The national report card uses status indicators to assess women’s health:

  • Women’s access to healthcare services (medically under-served area, no abortion provider, no health insurance and first trimester prenatal care)
  • Wellness  (screening mammograms, colorectal cancer, pap smears, cholesterol)
  • Prevention (leisure time physical activity, obesity, eating five fruits and veggies/day, binge drinking, annual dental visits, smoking)
  • Key conditions (coronary heart disease death rate, lung cancer death, stroke death, breast cancer death)
  • Chronic conditions (high blood pressure, diabetes, AIDS, arthritis, osteoporosis)
  • Reproductive health (chlamydia, maternal mortality, unintended pregnancies)
  • Mental health
  • Violence against women 
  • Infant mortality rate
  • Life expectancy
  • Poverty
  • High school completion
  • Wage gap
  • The score on these varied status indicators fluctuated depending upon which state a woman lives. California and New Jersey ranked highest on state health policies, while Idaho and South Dakota ranked last on policies. Read more »

    *This blog post was originally published at EverythingHealth*

    Latest Interviews

    IDEA Labs: Medical Students Take The Lead In Healthcare Innovation

    It’s no secret that doctors are disappointed with the way that the U.S. healthcare system is evolving. Most feel helpless about improving their work conditions or solving technical problems in patient care. Fortunately one young medical student was undeterred by the mountain of disappointment carried by his senior clinician mentors…

    Read more »

    How To Be A Successful Patient: Young Doctors Offer Some Advice

    I am proud to be a part of the American Resident Project an initiative that promotes the writing of medical students residents and new physicians as they explore ideas for transforming American health care delivery. I recently had the opportunity to interview three of the writing fellows about how to…

    Read more »

    See all interviews »

    Latest Cartoon

    See all cartoons »

    Latest Book Reviews

    Book Review: Is Empathy Learned By Faking It Till It’s Real?

    I m often asked to do book reviews on my blog and I rarely agree to them. This is because it takes me a long time to read a book and then if I don t enjoy it I figure the author would rather me remain silent than publish my…

    Read more »

    The Spirit Of The Place: Samuel Shem’s New Book May Depress You

    When I was in medical school I read Samuel Shem s House Of God as a right of passage. At the time I found it to be a cynical yet eerily accurate portrayal of the underbelly of academic medicine. I gained comfort from its gallows humor and it made me…
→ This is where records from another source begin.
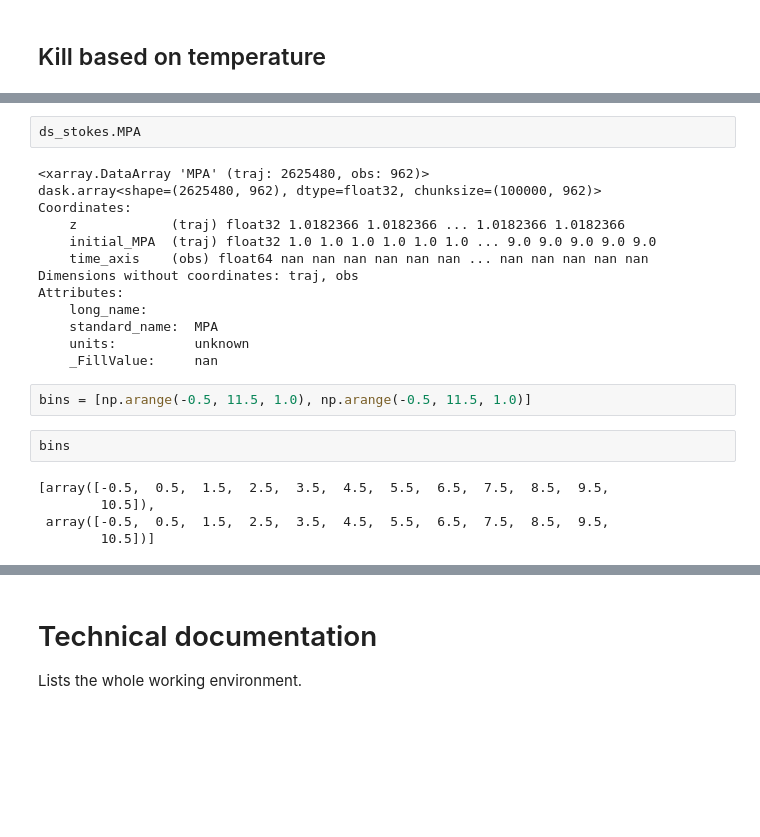
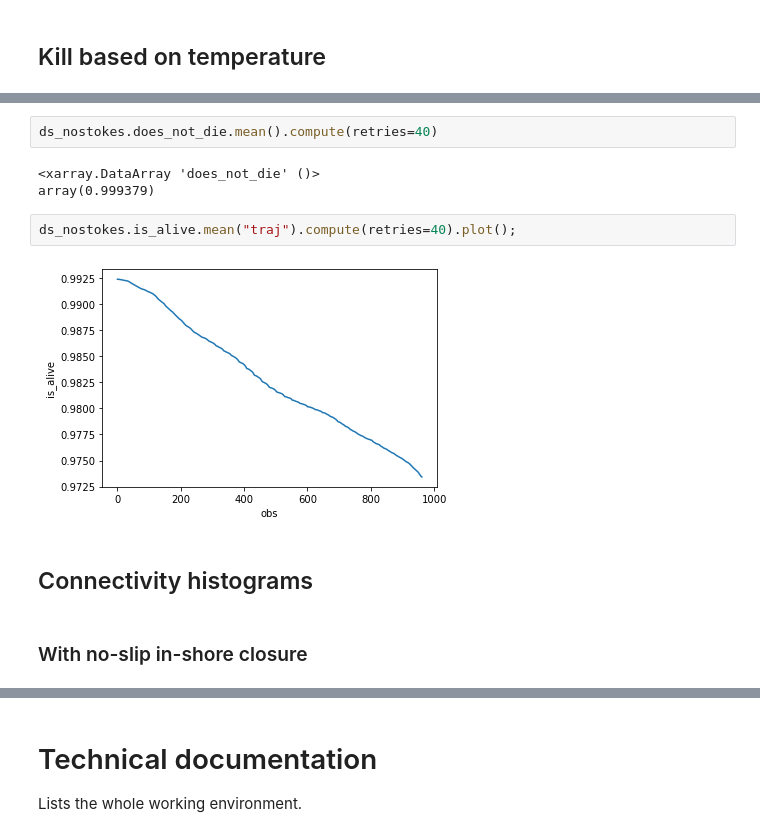
Before and after one commit to willirath/medseaconnectivity, a Jupyter notebook: notebooks/05_Connectivity_Matrix_MPAs.ipynb, the cells around one changed output, grey strips where cells are left out. Saved outputs shown, nothing was run; the diff lists cells and outputs as text; blank space fills up the shorter version.

```diff
--- a/notebooks/05_Connectivity_Matrix_MPAs.ipynb
+++ b/notebooks/05_Connectivity_Matrix_MPAs.ipynb
@@ -277,24 +324,13 @@ Data variables:
-# %%
-ds_stokes.MPA
-# %% [output]
-<xarray.DataArray 'MPA' (traj: 2625480, obs: 962)>
-dask.array<shape=(2625480, 962), dtype=float32, chunksize=(100000, 962)>
-Coordinates:
-    z            (traj) float32 1.0182366 1.0182366 ... 1.0182366 1.0182366
-    initial_MPA  (traj) float32 1.0 1.0 1.0 1.0 1.0 1.0 ... 9.0 9.0 9.0 9.0 9.0
-    time_axis    (obs) float64 nan nan nan nan nan nan ... nan nan nan nan nan
-Dimensions without coordinates: traj, obs
-Attributes:
-    long_name:
-    standard_name:  MPA
-    units:          unknown
-    _FillValue:     nan
-# %%
-bins = [np.arange(-0.5, 11.5, 1.0), np.arange(-0.5, 11.5, 1.0)]
-# %%
-bins
-# %% [output]
-[array([-0.5,  0.5,  1.5,  2.5,  3.5,  4.5,  5.5,  6.5,  7.5,  8.5,  9.5,
-        10.5]),
- array([-0.5,  0.5,  1.5,  2.5,  3.5,  4.5,  5.5,  6.5,  7.5,  8.5,  9.5,
-        10.5])]
+# %%
+ds_nostokes.does_not_die.mean().compute(retries=40)
+# %% [output]
+<xarray.DataArray 'does_not_die' ()>
+array(0.999379)
+# %%
+ds_nostokes.is_alive.mean("traj").compute(retries=40).plot();
+# %% [output]
+[figure, added]
+# %% [markdown]
+## Connectivity histograms
+# %% [markdown]
+### With no-slip in-shore closure
```
Also changed, not shown: parts of 27 cells of this notebook.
    Read more »

    Eat To Save Your Life: Another Half-True Diet Book

    I am hesitant to review diet books because they are so often a tangled mess of fact and fiction. Teasing out their truth from falsehood is about as exhausting as delousing a long-haired elementary school student. However after being approached by the authors’ PR agency with the promise of a…

    Read more »

    See all book reviews »